= Beginning of Section =
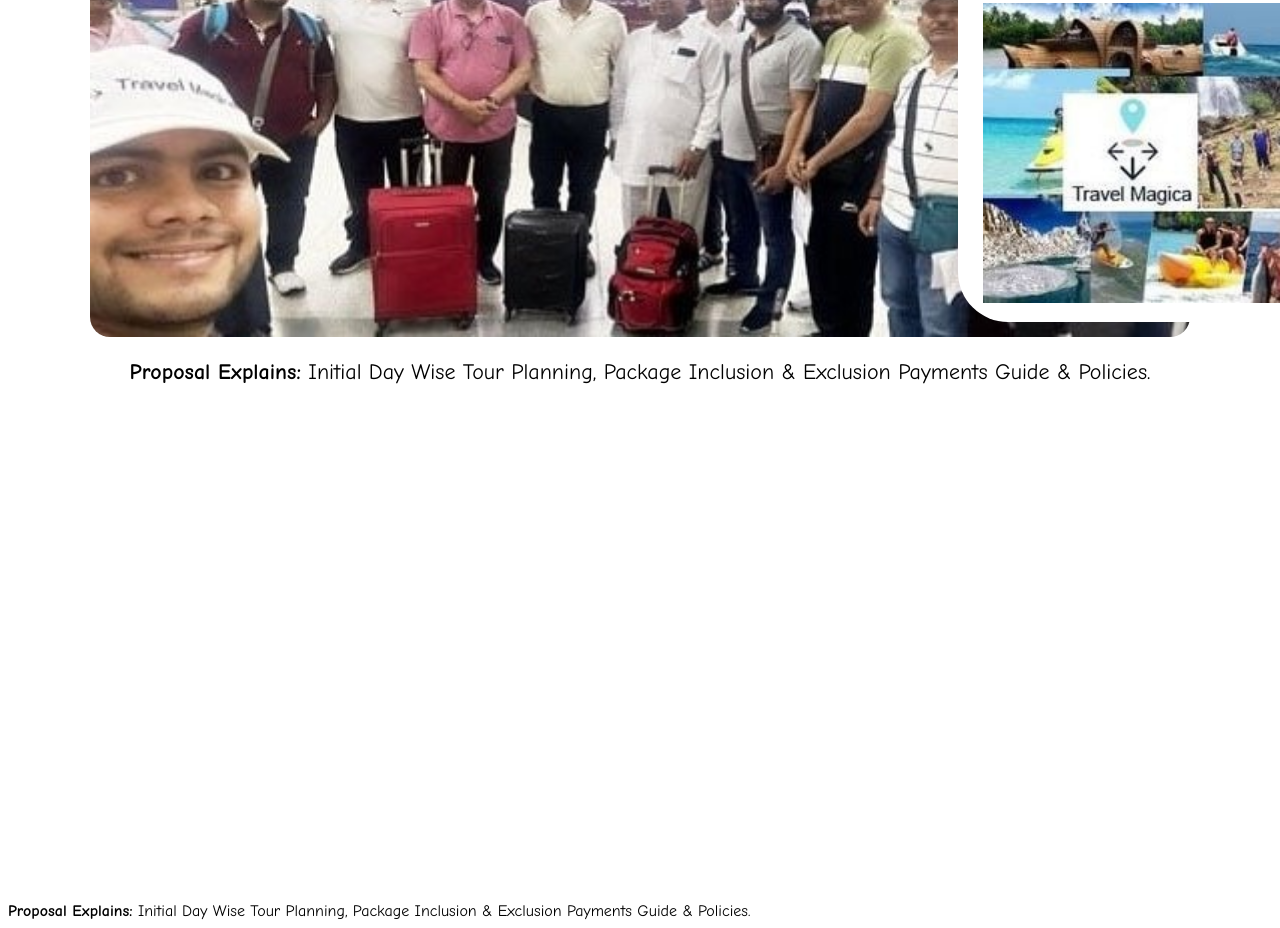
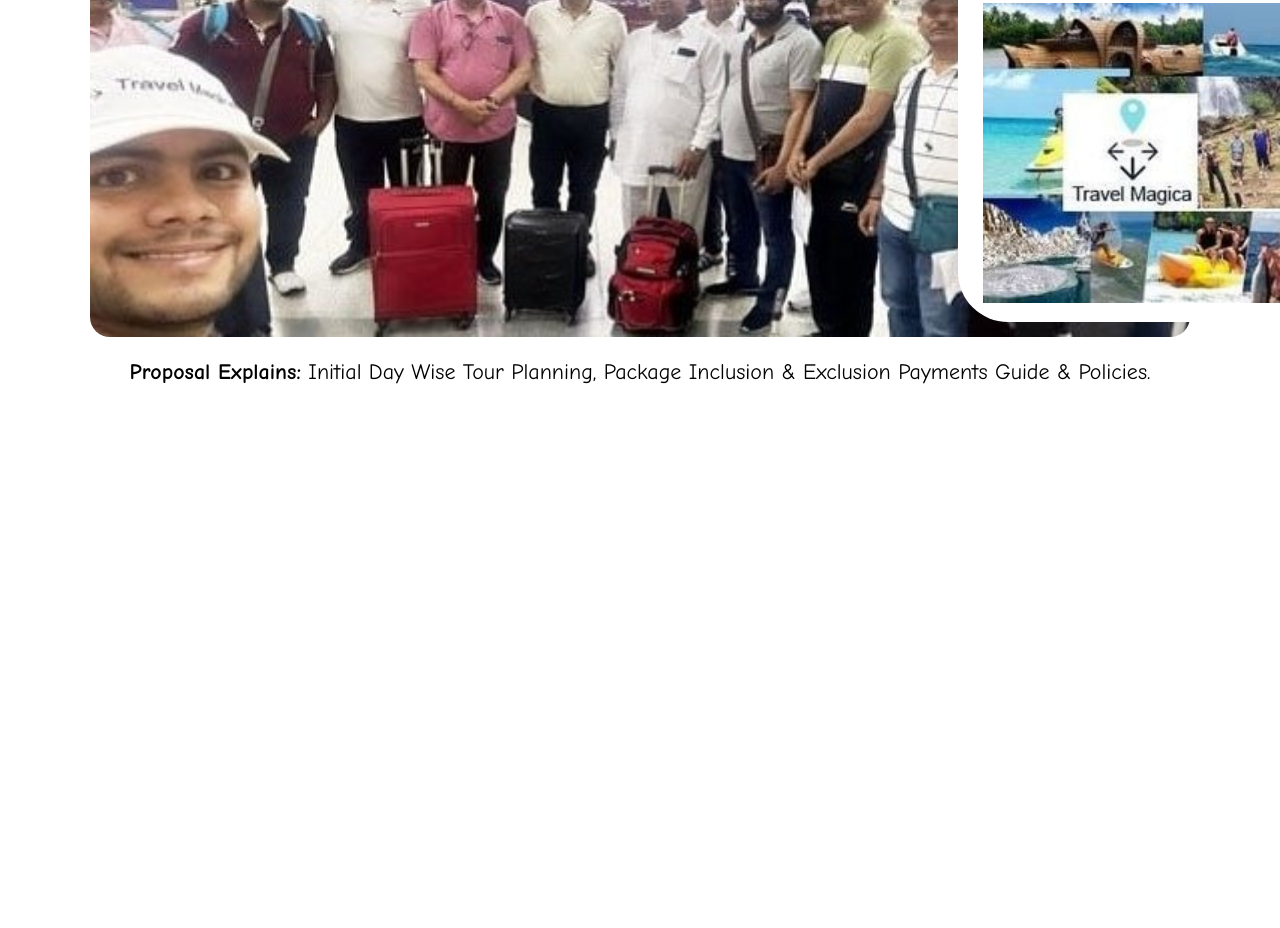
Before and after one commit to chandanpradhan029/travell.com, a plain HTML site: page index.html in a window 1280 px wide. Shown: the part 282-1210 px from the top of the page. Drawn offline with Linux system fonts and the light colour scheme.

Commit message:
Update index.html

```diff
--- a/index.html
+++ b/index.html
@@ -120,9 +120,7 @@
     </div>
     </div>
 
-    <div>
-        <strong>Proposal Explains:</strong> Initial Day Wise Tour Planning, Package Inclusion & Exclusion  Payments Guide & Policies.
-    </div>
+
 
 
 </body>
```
= End of Section =
● **Task instructions**: Where the data contains images, drop them and print the rest exactly.

● **Exercise result**:
Before and after one commit to chandanpradhan029/travell.com, a plain HTML site: page index.html in a window 1280 px wide. Shown: the part 282-1210 px from the top of the page. Drawn offline with Linux system fonts and the light colour scheme.

Commit message:
Update index.html

```diff
--- a/index.html
+++ b/index.html
@@ -120,9 +120,7 @@
     </div>
     </div>
 
-    <div>
-        <strong>Proposal Explains:</strong> Initial Day Wise Tour Planning, Package Inclusion & Exclusion  Payments Guide & Policies.
-    </div>
+
 
 
 </body>
```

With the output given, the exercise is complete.